Listed records ::

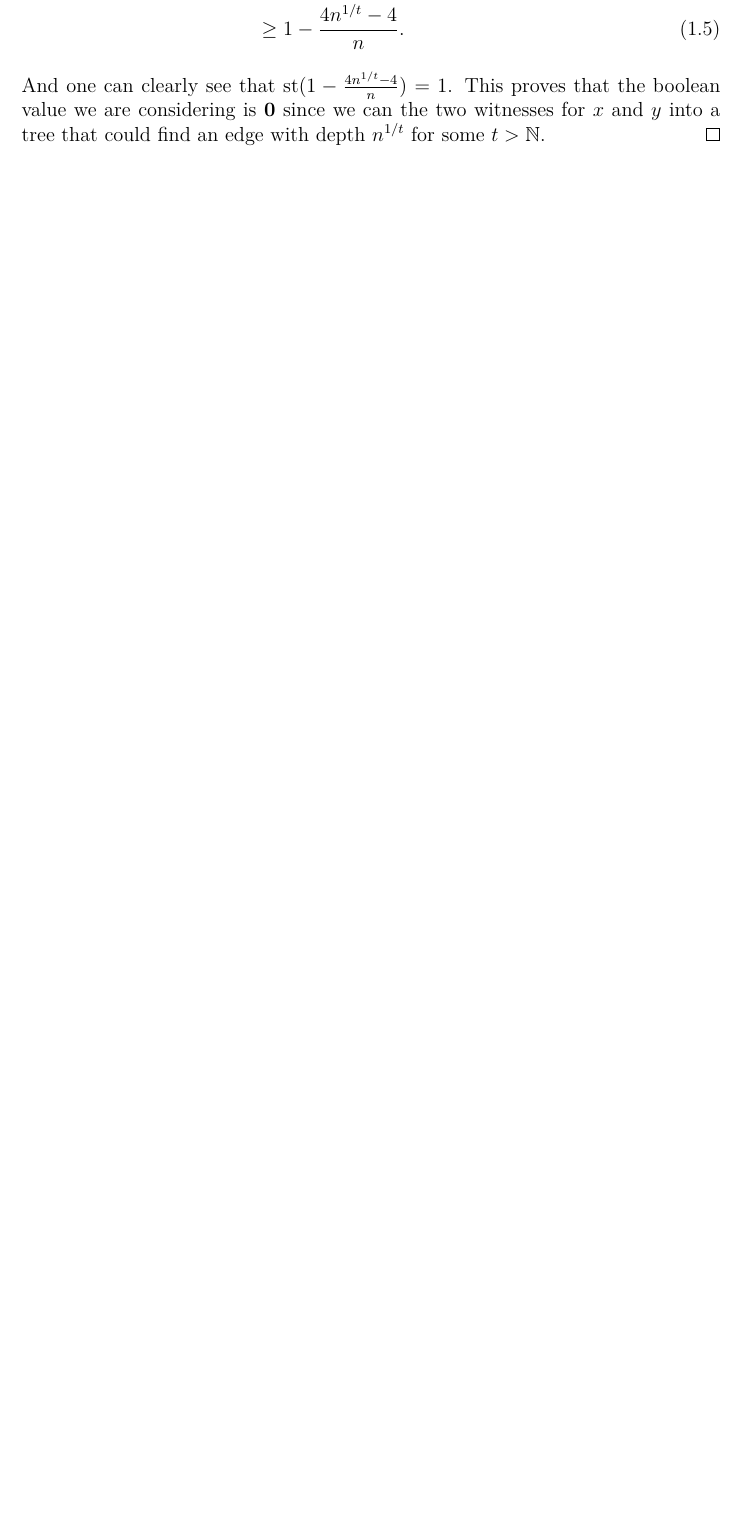
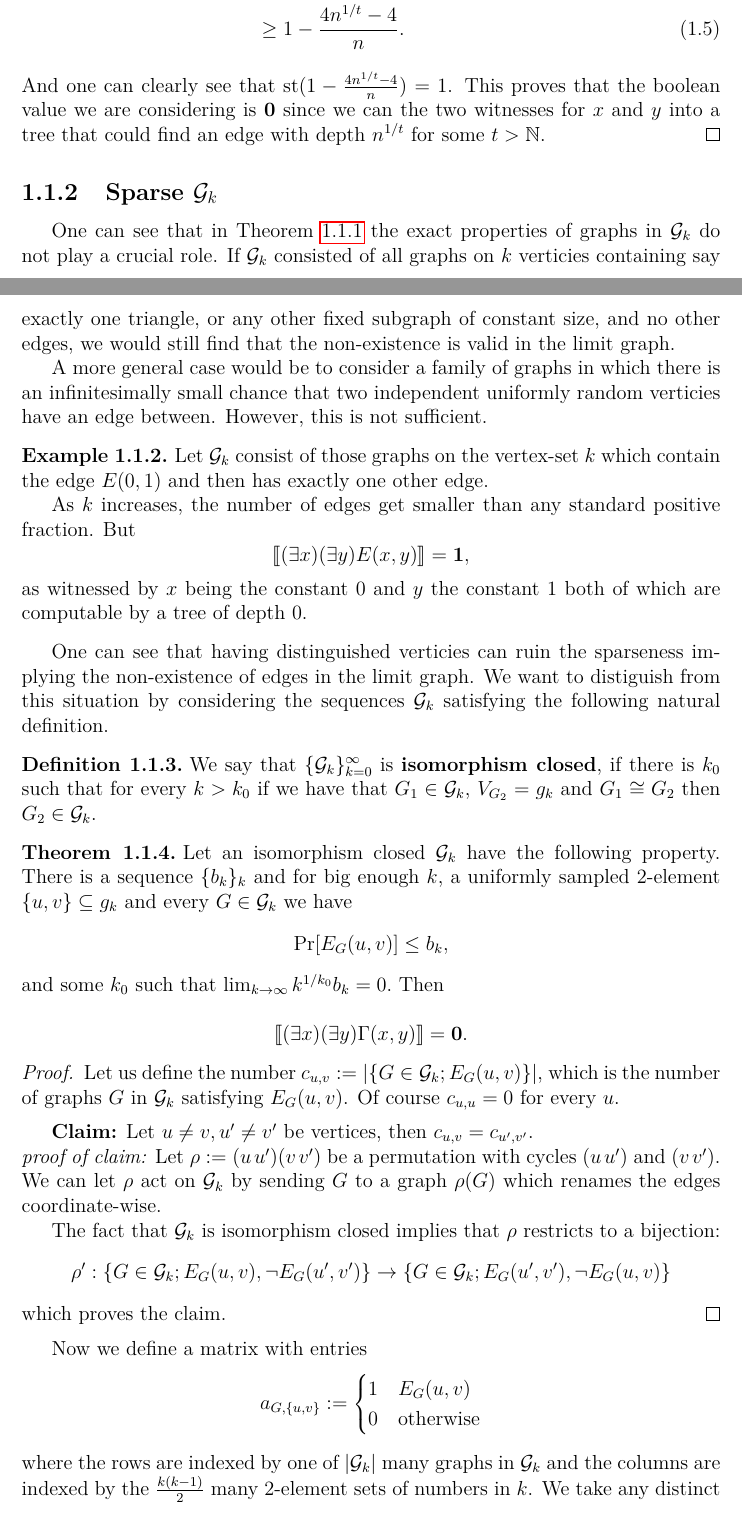
Before and after one commit to Punga3/diplomka, a LaTeX thesis (tex/thesis.tex, which reads tex/chapModel.tex): part of page 7 of 22 before the commit and two parts of pages 7 and 8 of 20 after it, the two joined at a grey line, cut so that both start at the same text, the shorter picture padded with empty space. Compiled offline with pdfLaTeX.

Commit message:
chap 1 progress

```diff
--- a/tex/chapModel.tex
+++ b/tex/chapModel.tex
@@ -28,3 +28,47 @@ The probability that any of those graphs is sampled is
 \end{align}
 And one can clearly see that $\st(1-\frac{4n^{1/t}-4}{n})=1$. This proves that the boolean value we are considering is $\textbf{0}$ since we can the two witnesses for $x$ and $y$ into a tree that could find an edge with depth $n^{1/t}$ for some $t>\mathbb{N}$.
 \end{proof}
+
+\subsection{Sparse $\mathcal{G}_k$}
+
+One can see that in Theorem \ref{thrmedge} the exact properties of graphs in $\mathcal{G}_k$ do not play a crucial role. If $\mathcal{G}_k$ consisted of all graphs on $k$ verticies containing say exactly one triangle, or any other fixed subgraph of constant size, and no other edges, we would still find that the non-existence is valid in the limit graph.
+
+A more general case would be to consider a family of graphs in which there is an infinitesimally small chance that two independent uniformly random verticies have an edge between. However, this is not sufficient.
+
+\begin{exam}
+Let $\mathcal{G}_k$ consist of those graphs on the vertex-set $k$ which contain the edge $E(0,1)$ and then has exactly one other edge.
+
+As $k$ increases, the number of edges get smaller than any standard positive fraction. But
+\[\bbl(\exists x)(\exists y)E(x,y)\bbr=\1,\]
+as witnessed by $x$ being the constant $0$ and $y$ the constant $1$ both of which are computable by a tree of depth $0$.
+\end{exam}
+
+One can see that having distinguished verticies can ruin the sparseness implying the non-existence of edges in the limit graph. We want to distiguish from this situation by considering the sequences $\mathcal{G}_k$ satisfying the following natural definition.
+
+\begin{defi}
+We say that $\{\mathcal{G}_k\}_{k=0}^\infty$ is \textbf{isomorphism closed}, if there is $k_0$ such that for every $k>k_0$ if we have that $G_1\in\mathcal{G}_k$, $V_{G_2}=g_k$ and $G_1\cong G_2$ then $G_2\in\mathcal{G}_k$.
+\end{defi}
+
+
+\begin{thrm}\label{thrmsparse}
+Let an isomorphism closed $\mathcal{G}_k$ have the following property. There is a sequence $\{b_k\}_{k}$ and for big enough $k$, a uniformly sampled $2$-element $\{u,v\}\subseteq g_k$ and every $G\in\mathcal{G}_k$ we have
+\[\Pr[E_G(u,v)]\leq b_k,\]
+and some $k_0$ such that $\lim_{k\to\infty}k^{1/k_0}b_k = 0.$ Then
+
+\[\bbl(\exists x)(\exists y)\Gamma(x,y)\bbr=\0.\]
+\end{thrm}
+\begin{proof}
+Let us define the number $c_{u,v}:=\abs{\{G\in\mathcal{G}_k; E_G(u,v)\}}$, which is the number of graphs $G$ in $\mathcal{G}_k$ satisfying $E_G(u,v)$. Of course $c_{u,u}=0$ for every $u$.
+
+\vspace{0.5em}
+\textbf{Claim:} Let $u\neq v,u'\neq v'$ be vertices, then $c_{u,v}=c_{u',v'}$.\\
+\textit{proof of claim:} Let $\rho:=(u\:u')(v\:v')$ be a permutation with cycles $(u\:u')$ and $(v\:v')$. We can let $\rho$ act on $\mathcal{G}_k$ by sending $G$ to a graph $\rho(G)$ which renames the edges coordinate-wise.
+
+The fact that $\mathcal{G}_k$ is isomorphism closed implies that $\rho$ restricts to a bijection:
+\[\rho':\{G\in\mathcal{G}_k;E_G(u,v), \lnot E_G(u',v')\}\to \{G\in\mathcal{G}_k;E_G(u',v'),\lnot E_G(u,v)\}\]
+which proves the claim. \qed
+\vspace{0.5em}
+
+Now we define a matrix with entries
+\[a_{G,\{u,v\}}:=\begin{cases}1&E_G(u,v)\\0&\text{otherwise}\end{cases}\]
+where the rows are indexed by one of $\abs{\mathcal{G}_k}$ many graphs in $\mathcal{G}_k$ and the columns are indexed by the $\frac{k(k-1)}{2}$ many $2$-element sets of numbers in $k$. We take any distinct vertices $u,v$ and define $p:=\Pr_{G\in \mathcal{G}_k}[E_G(u,v)]=\frac{c_{u,v}}{\abs{\mathcal{G}_k}},$ by the claim the choice of $u,v$ does not matter.
--- a/tex/thesis.tex
+++ b/tex/thesis.tex
@@ -39,6 +39,7 @@
 \usepackage{amsfonts}       % math fonts
 \usepackage{amsthm}         % theorems, definitions, etc.
 \usepackage{amssymb}
+\usepackage{indentfirst}
 \usepackage{bbding}         % various symbols (squares, asterisks, scissors, ...)
 \usepackage{bm}             % boldface symbols (\bm)
 \usepackage{graphicx}       % embedding of pictures
```
Also changed, not shown: tex/thesis.pdf, tex/chapModel.tex (29 more changed lines), tex/thesis.tex (14 more changed lines), 11 other files.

What you should do :: Please output all of the entries exactly as they appear, with no pictures.

Response to the task ::
Before and after one commit to Punga3/diplomka, a LaTeX thesis (tex/thesis.tex, which reads tex/chapModel.tex): part of page 7 of 22 before the commit and two parts of pages 7 and 8 of 20 after it, the two joined at a grey line, cut so that both start at the same text, the shorter picture padded with empty space. Compiled offline with pdfLaTeX.

Commit message:
chap 1 progress

```diff
--- a/tex/chapModel.tex
+++ b/tex/chapModel.tex
@@ -28,3 +28,47 @@ The probability that any of those graphs is sampled is
 \end{align}
 And one can clearly see that $\st(1-\frac{4n^{1/t}-4}{n})=1$. This proves that the boolean value we are considering is $\textbf{0}$ since we can the two witnesses for $x$ and $y$ into a tree that could find an edge with depth $n^{1/t}$ for some $t>\mathbb{N}$.
 \end{proof}
+
+\subsection{Sparse $\mathcal{G}_k$}
+
+One can see that in Theorem \ref{thrmedge} the exact properties of graphs in $\mathcal{G}_k$ do not play a crucial role. If $\mathcal{G}_k$ consisted of all graphs on $k$ verticies containing say exactly one triangle, or any other fixed subgraph of constant size, and no other edges, we would still find that the non-existence is valid in the limit graph.
+
+A more general case would be to consider a family of graphs in which there is an infinitesimally small chance that two independent uniformly random verticies have an edge between. However, this is not sufficient.
+
+\begin{exam}
+Let $\mathcal{G}_k$ consist of those graphs on the vertex-set $k$ which contain the edge $E(0,1)$ and then has exactly one other edge.
+
+As $k$ increases, the number of edges get smaller than any standard positive fraction. But
+\[\bbl(\exists x)(\exists y)E(x,y)\bbr=\1,\]
+as witnessed by $x$ being the constant $0$ and $y$ the constant $1$ both of which are computable by a tree of depth $0$.
+\end{exam}
+
+One can see that having distinguished verticies can ruin the sparseness implying the non-existence of edges in the limit graph. We want to distiguish from this situation by considering the sequences $\mathcal{G}_k$ satisfying the following natural definition.
+
+\begin{defi}
+We say that $\{\mathcal{G}_k\}_{k=0}^\infty$ is \textbf{isomorphism closed}, if there is $k_0$ such that for every $k>k_0$ if we have that $G_1\in\mathcal{G}_k$, $V_{G_2}=g_k$ and $G_1\cong G_2$ then $G_2\in\mathcal{G}_k$.
+\end{defi}
+
+
+\begin{thrm}\label{thrmsparse}
+Let an isomorphism closed $\mathcal{G}_k$ have the following property. There is a sequence $\{b_k\}_{k}$ and for big enough $k$, a uniformly sampled $2$-element $\{u,v\}\subseteq g_k$ and every $G\in\mathcal{G}_k$ we have
+\[\Pr[E_G(u,v)]\leq b_k,\]
+and some $k_0$ such that $\lim_{k\to\infty}k^{1/k_0}b_k = 0.$ Then
+
+\[\bbl(\exists x)(\exists y)\Gamma(x,y)\bbr=\0.\]
+\end{thrm}
+\begin{proof}
+Let us define the number $c_{u,v}:=\abs{\{G\in\mathcal{G}_k; E_G(u,v)\}}$, which is the number of graphs $G$ in $\mathcal{G}_k$ satisfying $E_G(u,v)$. Of course $c_{u,u}=0$ for every $u$.
+
+\vspace{0.5em}
+\textbf{Claim:} Let $u\neq v,u'\neq v'$ be vertices, then $c_{u,v}=c_{u',v'}$.\\
+\textit{proof of claim:} Let $\rho:=(u\:u')(v\:v')$ be a permutation with cycles $(u\:u')$ and $(v\:v')$. We can let $\rho$ act on $\mathcal{G}_k$ by sending $G$ to a graph $\rho(G)$ which renames the edges coordinate-wise.
+
+The fact that $\mathcal{G}_k$ is isomorphism closed implies that $\rho$ restricts to a bijection:
+\[\rho':\{G\in\mathcal{G}_k;E_G(u,v), \lnot E_G(u',v')\}\to \{G\in\mathcal{G}_k;E_G(u',v'),\lnot E_G(u,v)\}\]
+which proves the claim. \qed
+\vspace{0.5em}
+
+Now we define a matrix with entries
+\[a_{G,\{u,v\}}:=\begin{cases}1&E_G(u,v)\\0&\text{otherwise}\end{cases}\]
+where the rows are indexed by one of $\abs{\mathcal{G}_k}$ many graphs in $\mathcal{G}_k$ and the columns are indexed by the $\frac{k(k-1)}{2}$ many $2$-element sets of numbers in $k$. We take any distinct vertices $u,v$ and define $p:=\Pr_{G\in \mathcal{G}_k}[E_G(u,v)]=\frac{c_{u,v}}{\abs{\mathcal{G}_k}},$ by the claim the choice of $u,v$ does not matter.
--- a/tex/thesis.tex
+++ b/tex/thesis.tex
@@ -39,6 +39,7 @@
 \usepackage{amsfonts}       % math fonts
 \usepackage{amsthm}         % theorems, definitions, etc.
 \usepackage{amssymb}
+\usepackage{indentfirst}
 \usepackage{bbding}         % various symbols (squares, asterisks, scissors, ...)
 \usepackage{bm}             % boldface symbols (\bm)
 \usepackage{graphicx}       % embedding of pictures
```
Also changed, not shown: tex/thesis.pdf, tex/chapModel.tex (29 more changed lines), tex/thesis.tex (14 more changed lines), 11 other files.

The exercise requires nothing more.